Growing up in Pennsylvania, Jacob Sullum became accustomed to a system for distributing alcoholic beverages that struck people from most other states as bizarre. Beer could be purchased only from bars, restaurants, or, if you were willing to buy a case at a time, state-approved distributors. Wine and distilled spirits were available only from drab state-run outlets with inconvenient hours, limited options, indifferent service, and prices higher than those charged by private liquor stores in neighboring states. Sullum was therefore surprised to read Pennsylvania Gov. Tom Wolf's explanation of his decision to veto a bill that would have privatized the liquor business in his state.
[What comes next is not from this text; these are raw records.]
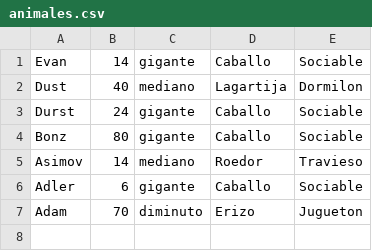
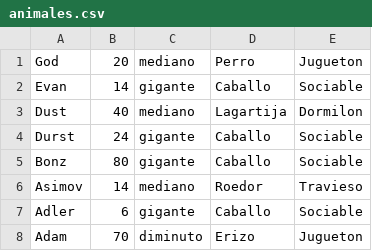
Before and after one commit to JuaniFIUBA/TP3-ALGO2-JUAREZ, a CSV file: animales.csv, drawn as a sheet.

```diff
--- a/animales.csv
+++ b/animales.csv
@@ -1 +1,2 @@
+God,20,mediano,Perro,Jugueton
 Evan,14,gigante,Caballo,Sociable
```
Also changed, not shown: 2 other files.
According to Wolf, the current system is better for consumers.
"It feels like we've gone from tragedy to farce."
The new framework aims to keep everyone learning at the same level for as long as possible.
A Messina, New York, police officer is under investigation after video showed him intentionally slamming a door into a car several times.
Cops Receive Qualified Immunity for Coercing a 13-Year-Old Into Confessing to a Murder He Didn't Commit
The boy was sentenced to 25 years' imprisonment.